→ DATA SUPPLIED:
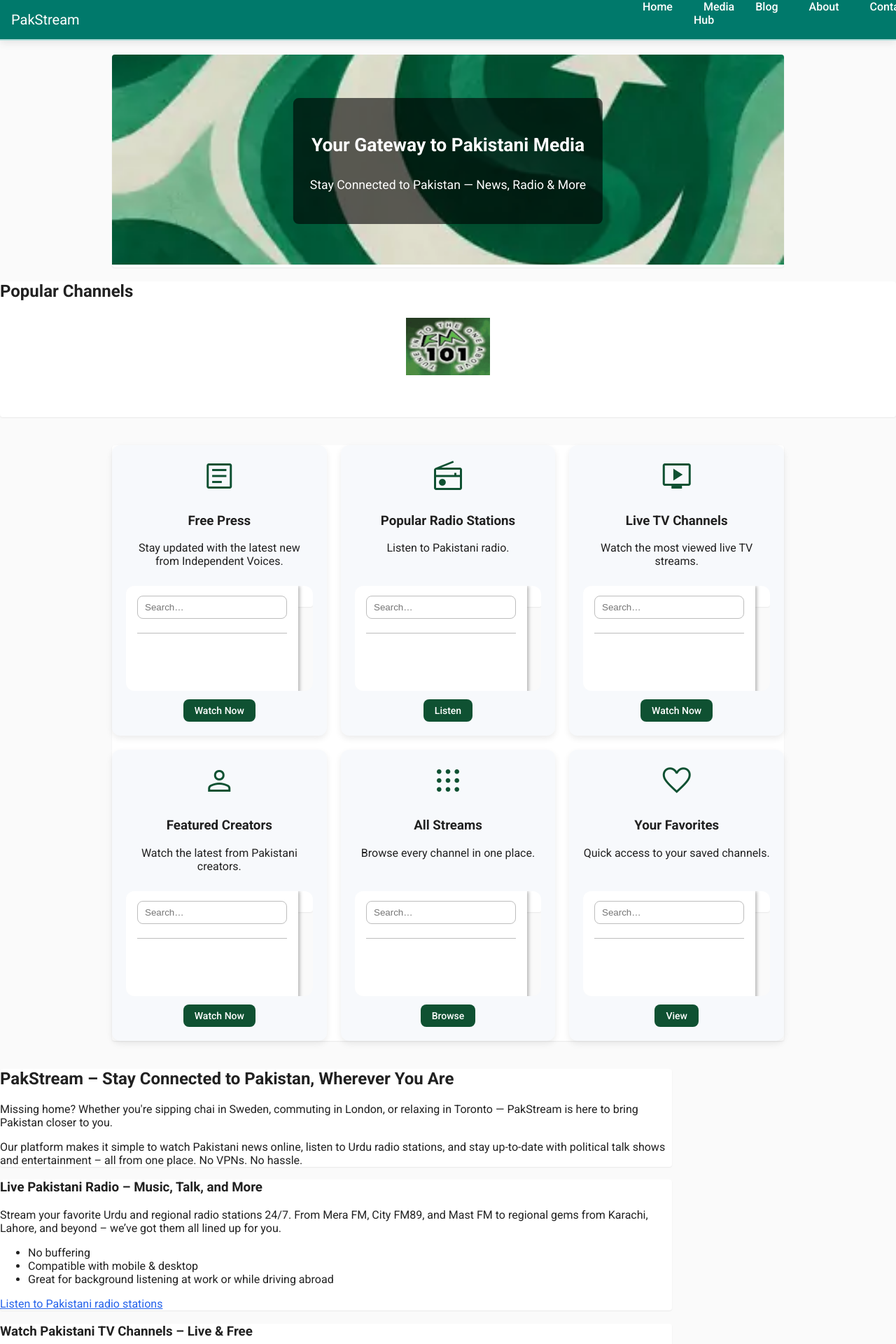
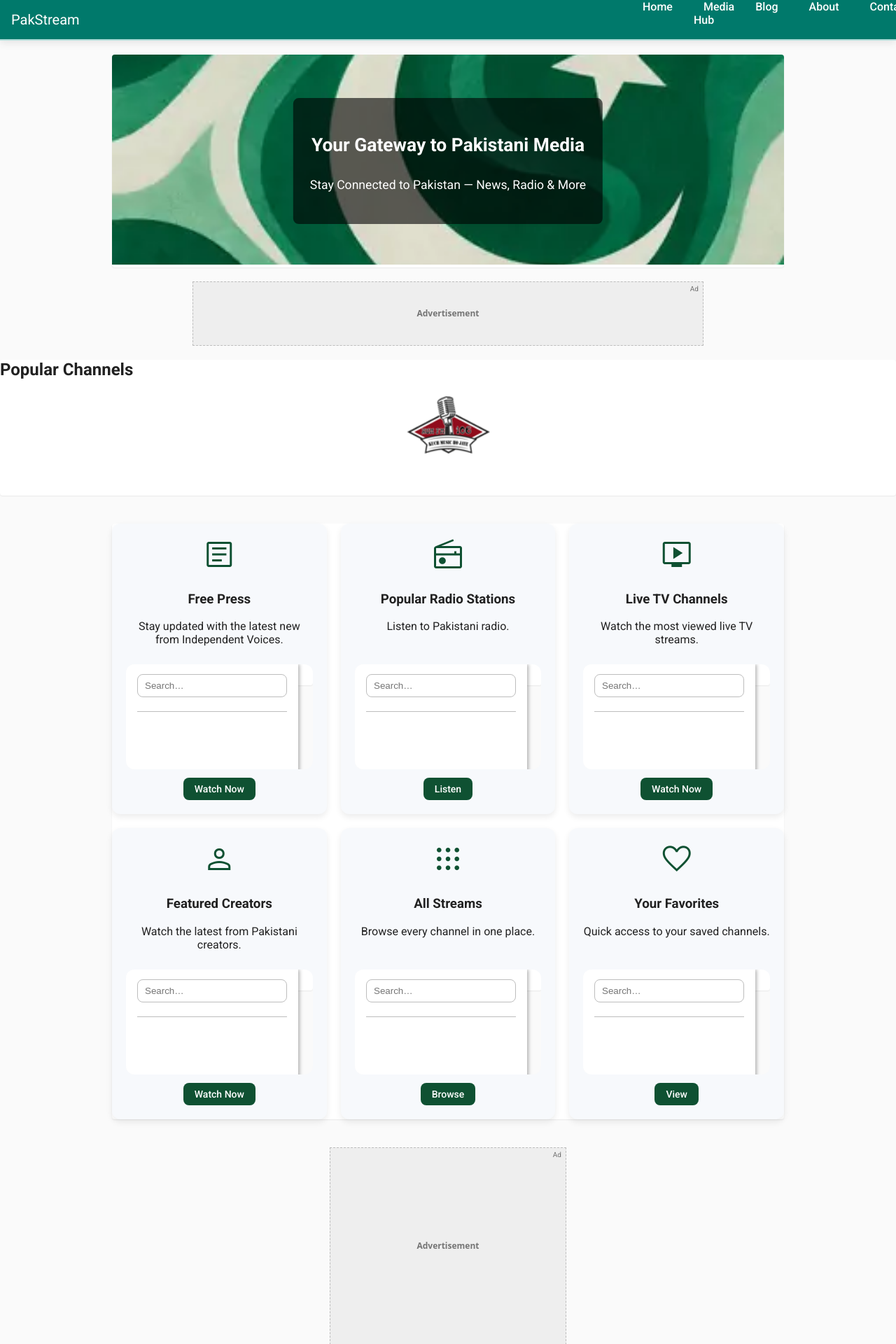
Before and after one commit to atifwaqar/pakstream, a Jekyll site: the page built from index.html, in a window 1280 px wide. Shown: the top 1920 px of the page at 70% size. Built offline with Jekyll 4.4.1, drawn with Linux system fonts in a browser that asks for light colours.

Commit message:
Add feature-flagged CLS-safe ad slots

```diff
--- /dev/null
+++ b/css/ads.css
@@ -0,0 +1,39 @@
+/* Reserved heights for common display sizes (prevents CLS) */
+.ad-slot {
+  position: relative;
+  width: 100%;
+  margin: 16px auto;
+  background: var(--surface-variant, #EEE);
+  border: 1px dashed var(--outline, #BDBDBD);
+  display: block;
+  overflow: hidden;
+}
+
+/* Base reserved heights (can be overridden by data-ad-size) */
+.ad-slot[data-ad-size="300x250"]  { max-width: 300px;  height: 250px; }
+.ad-slot[data-ad-size="336x280"]  { max-width: 336px;  height: 280px; }
+.ad-slot[data-ad-size="320x100"]  { max-width: 320px;  height: 100px; }
+.ad-slot[data-ad-size="728x90"]   { max-width: 728px;  height: 90px;  }
+.ad-slot[data-ad-size="970x250"]  { max-width: 970px;  height: 250px; }
+
+/* Center reserved boxes */
+.ad-slot > .ad-reserved {
+  position: absolute; inset: 0;
+  display: flex; align-items: center; justify-content: center;
+  font: 600 12px/1 system-ui, -apple-system, Segoe UI, Roboto, sans-serif;
+  color: var(--on-surface-variant, #424242);
+  opacity: .7;
+}
+
+/* Optional label */
+.ad-slot::before {
+  content: "Ad";
+  position: absolute; top: 4px; right: 6px;
+  font-size: 10px; opacity: .6;
+}
+
+/* Responsive helpers: stack medium sizes nicely on mobile */
+@media (max-width: 480px) {
+  .ad-slot[data-ad-size="728x90"]   { max-width: 320px; height: 100px; }
+  .ad-slot[data-ad-size="970x250"]  { max-width: 320px; height: 100px; }
+}
--- a/index.html
+++ b/index.html
@@ -65,6 +65,7 @@
   <link rel="stylesheet" href="/css/theme.css">
   <link rel="stylesheet" href="/css/z-layers.css">
   <link rel="stylesheet" href="/css/style.css">
+  <link rel="stylesheet" href="/css/ads.css">
   <link rel="stylesheet" href="/assets/css/carousel.css">
   <link href="https://fonts.googleapis.com/css2?family=Material+Symbols+Outlined" rel="stylesheet">
   <link rel="stylesheet" href="https://fonts.googleapis.com/css2?family=Roboto:wght@400;500;700&display=swap">
@@ -96,6 +97,8 @@
       <p>Stay Connected to Pakistan — News, Radio &amp; More</p>
     </div>
   </section>
+
+  <div class="ad-slot" data-ad-preset="homepage_top"></div>
 
   <section id="continue-rail" class="rail-section lazy-rail" aria-label="Continue Watching and Listening"></section>
 
@@ -175,6 +178,8 @@
       <a href="/media-hub.html?m=favorites&c=wajahatsaeedkhan" class="cta-btn">View</a>
     </div>
   </section>
+
+  <div class="ad-slot" data-ad-preset="homepage_mid"></div>
 
   <!-- Main content sections -->
   <section class="intro">
@@ -339,11 +344,11 @@
       loadNext();
     });
   </script>
-  <script defer src="/js/ad-config.js"></script>
-  <script defer src="/js/ad-slot.js"></script>
-  <script defer src="/js/pwa.js"></script>
   <script defer src="/js/discovery.js"></script>
   <script defer src="/assets/js/carousel.js"></script>
   <script defer src="/js/main.js"></script>
+  <script src="/js/ads/config.js"></script>
+  <script src="/js/ads/ads.js"></script>
+  <!-- <script defer src="/js/pwa.js"></script> -->
 </body>
 </html>
--- a/js/ad-config.js
+++ /dev/null
@@ -1 +0,0 @@
-// Ad configuration placeholder
--- a/js/ad-slot.js
+++ /dev/null
@@ -1 +0,0 @@
-// Ad slot logic placeholder
--- /dev/null
+++ b/js/ads/ads.js
@@ -0,0 +1,82 @@
+(() => {
+  if (window.__ADS_WIRED__) return;
+  window.__ADS_WIRED__ = true;
+
+  const FLAGS = window.__PAKSTREAM_FLAGS || {};
+  const PRESETS = window.__PAKSTREAM_AD_PRESETS || {};
+  const log = (...a) => FLAGS.adsDebug && console.log('[ads]', ...a);
+
+  const qsa = (sel, root=document) => Array.from(root.querySelectorAll(sel));
+
+  function reserve(el) {
+    // Inject a reserved child only once
+    if (el.__reserved) return;
+    const box = document.createElement('div');
+    box.className = 'ad-reserved';
+    box.textContent = el.getAttribute('data-placeholder') || 'Advertisement';
+    el.appendChild(box);
+    el.__reserved = true;
+  }
+
+  function applyPreset(el) {
+    const preset = el.getAttribute('data-ad-preset');
+    if (!preset || !PRESETS[preset]) return;
+    const { size } = PRESETS[preset];
+    if (size && !el.getAttribute('data-ad-size')) {
+      el.setAttribute('data-ad-size', size);
+    }
+  }
+
+  function hydrate(el) {
+    if (el.__hydrated) return;
+    el.__hydrated = true;
+
+    // For now, place a lightweight placeholder creative (no network calls)
+    const inner = document.createElement('div');
+    inner.style.width = '100%';
+    inner.style.height = '100%';
+    inner.style.display = 'flex';
+    inner.style.alignItems = 'center';
+    inner.style.justifyContent = 'center';
+    inner.style.font = '600 12px/1 system-ui, -apple-system, Segoe UI, Roboto, sans-serif';
+    inner.style.background = 'transparent';
+    inner.textContent = 'Ad Placeholder';
+
+    // Replace reserved child
+    el.innerHTML = '';
+    el.appendChild(inner);
+    log('hydrated', el);
+  }
+
+  function initAds(root=document) {
+    const slots = qsa('.ad-slot', root);
+    if (slots.length === 0) return;
+
+    // Always reserve to prevent CLS, even when ads are disabled
+    slots.forEach(el => { applyPreset(el); reserve(el); });
+
+    if (!FLAGS.ads) {
+      log('ads disabled; reserved only');
+      return;
+    }
+
+    // Lazy hydrate using IntersectionObserver
+    const io = new IntersectionObserver((entries) => {
+      entries.forEach(entry => {
+        if (entry.isIntersecting && entry.intersectionRatio >= 0.5) {
+          hydrate(entry.target);
+          io.unobserve(entry.target);
+        }
+      });
+    }, { rootMargin: '0px', threshold: [0.5] });
+
+    slots.forEach(el => io.observe(el));
+  }
+
+  if (document.readyState === 'loading') {
+    document.addEventListener('DOMContentLoaded', () => initAds(document), { once: true });
+  } else {
+    initAds(document);
+  }
+  window.addEventListener('pakstream:rerender', () => initAds(document));
+})();
--- /dev/null
+++ b/js/ads/config.js
@@ -0,0 +1,14 @@
+// Feature flags: merge into existing flags object if present
+window.__PAKSTREAM_FLAGS = Object.assign({
+  ads: false,            // default off (safe)
+  adsDebug: false        // optional debug logging
+}, window.__PAKSTREAM_FLAGS || {});
+
+// Preset mapping for convenience
+window.__PAKSTREAM_AD_PRESETS = {
+  homepage_top:   { size: '728x90',  responsive: true },
+  homepage_mid:   { size: '336x280', responsive: true },
+  homepage_bottom:{ size: '300x250', responsive: true },
+  sidebar_top:    { size: '300x250', responsive: true },
+  hub_inline:     { size: '320x100', responsive: true }
+};
--- a/media-hub.html
+++ b/media-hub.html
@@ -17,6 +17,7 @@
   <link rel="stylesheet" href="/css/theme.css" />
   <link rel="stylesheet" href="/css/z-layers.css">
   <link rel="stylesheet" href="/css/style.css" />
+  <link rel="stylesheet" href="/css/ads.css" />
   <link rel="stylesheet" href="/css/media-hub.css" />
   <link rel="stylesheet" href="/assets/css/mh-search.css" />
   <link rel="stylesheet" href="/assets/css/mh-tabs.css" />
@@ -31,6 +32,8 @@
 
   <main id="main-content">
   <section id="continue-rail" class="rail-section lazy-rail" aria-label="Continue Watching and Listening"></section>
+
+  <div class="ad-slot" data-ad-preset="hub_inline"></div>
 
   <section id="mh-panel" class="youtube-section media-hub-section" role="tabpanel">
     <div id="hub-controls" class="hub-controls">
@@ -143,6 +146,8 @@
   <script src="/js/youtube.js"></script>
   <script src="/js/radio.js"></script>
   <script src="/js/main.js"></script>
+  <script src="/js/ads/config.js"></script>
+  <script src="/js/ads/ads.js"></script>
   <script src="/js/leftmenu.js"></script>
   <script type="module" src="/js/fullscreen-orientation.js"></script>
   <script src="/js/discovery.js"></script>
```
Also changed, not shown: _layouts/default.html (+4 -3 lines).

→ WHAT YOU HAVE TO DO: How many lines of these entries contain "true"? Answer with the number and nothing else.

→ OUTPUT BELOW: 9